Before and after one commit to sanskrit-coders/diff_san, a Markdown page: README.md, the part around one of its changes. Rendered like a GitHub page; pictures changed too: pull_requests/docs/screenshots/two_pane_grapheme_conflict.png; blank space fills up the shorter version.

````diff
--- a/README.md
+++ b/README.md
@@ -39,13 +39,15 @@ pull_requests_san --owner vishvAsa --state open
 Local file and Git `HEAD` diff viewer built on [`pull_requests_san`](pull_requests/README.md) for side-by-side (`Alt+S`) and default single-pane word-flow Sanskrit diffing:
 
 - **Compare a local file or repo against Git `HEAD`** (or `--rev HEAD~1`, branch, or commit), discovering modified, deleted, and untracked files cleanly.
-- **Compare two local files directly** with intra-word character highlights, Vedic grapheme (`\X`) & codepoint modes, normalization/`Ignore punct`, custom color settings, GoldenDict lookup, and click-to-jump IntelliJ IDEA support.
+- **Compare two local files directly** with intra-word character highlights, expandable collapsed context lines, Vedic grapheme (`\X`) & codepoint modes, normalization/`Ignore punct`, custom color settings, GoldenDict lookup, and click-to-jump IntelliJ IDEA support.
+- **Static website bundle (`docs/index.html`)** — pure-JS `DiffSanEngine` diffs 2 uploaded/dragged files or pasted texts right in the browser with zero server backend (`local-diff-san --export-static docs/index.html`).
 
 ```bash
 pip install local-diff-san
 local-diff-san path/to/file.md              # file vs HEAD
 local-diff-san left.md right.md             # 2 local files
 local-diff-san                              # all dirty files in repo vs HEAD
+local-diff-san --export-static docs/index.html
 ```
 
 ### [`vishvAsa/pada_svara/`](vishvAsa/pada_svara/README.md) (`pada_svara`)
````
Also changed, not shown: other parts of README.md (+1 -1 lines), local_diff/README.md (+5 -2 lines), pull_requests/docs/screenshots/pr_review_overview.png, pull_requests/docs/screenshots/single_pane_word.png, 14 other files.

Your instructions ▸ The data above is to be returned exactly, with nothing altered.

Solution to the problem ▸
Before and after one commit to sanskrit-coders/diff_san, a Markdown page: README.md, the part around one of its changes. Rendered like a GitHub page; pictures changed too: pull_requests/docs/screenshots/two_pane_grapheme_conflict.png; blank space fills up the shorter version.

````diff
--- a/README.md
+++ b/README.md
@@ -39,13 +39,15 @@ pull_requests_san --owner vishvAsa --state open
 Local file and Git `HEAD` diff viewer built on [`pull_requests_san`](pull_requests/README.md) for side-by-side (`Alt+S`) and default single-pane word-flow Sanskrit diffing:
 
 - **Compare a local file or repo against Git `HEAD`** (or `--rev HEAD~1`, branch, or commit), discovering modified, deleted, and untracked files cleanly.
-- **Compare two local files directly** with intra-word character highlights, Vedic grapheme (`\X`) & codepoint modes, normalization/`Ignore punct`, custom color settings, GoldenDict lookup, and click-to-jump IntelliJ IDEA support.
+- **Compare two local files directly** with intra-word character highlights, expandable collapsed context lines, Vedic grapheme (`\X`) & codepoint modes, normalization/`Ignore punct`, custom color settings, GoldenDict lookup, and click-to-jump IntelliJ IDEA support.
+- **Static website bundle (`docs/index.html`)** — pure-JS `DiffSanEngine` diffs 2 uploaded/dragged files or pasted texts right in the browser with zero server backend (`local-diff-san --export-static docs/index.html`).
 
 ```bash
 pip install local-diff-san
 local-diff-san path/to/file.md              # file vs HEAD
 local-diff-san left.md right.md             # 2 local files
 local-diff-san                              # all dirty files in repo vs HEAD
+local-diff-san --export-static docs/index.html
 ```
 
 ### [`vishvAsa/pada_svara/`](vishvAsa/pada_svara/README.md) (`pada_svara`)
````
Also changed, not shown: other parts of README.md (+1 -1 lines), local_diff/README.md (+5 -2 lines), pull_requests/docs/screenshots/pr_review_overview.png, pull_requests/docs/screenshots/single_pane_word.png, 14 other files.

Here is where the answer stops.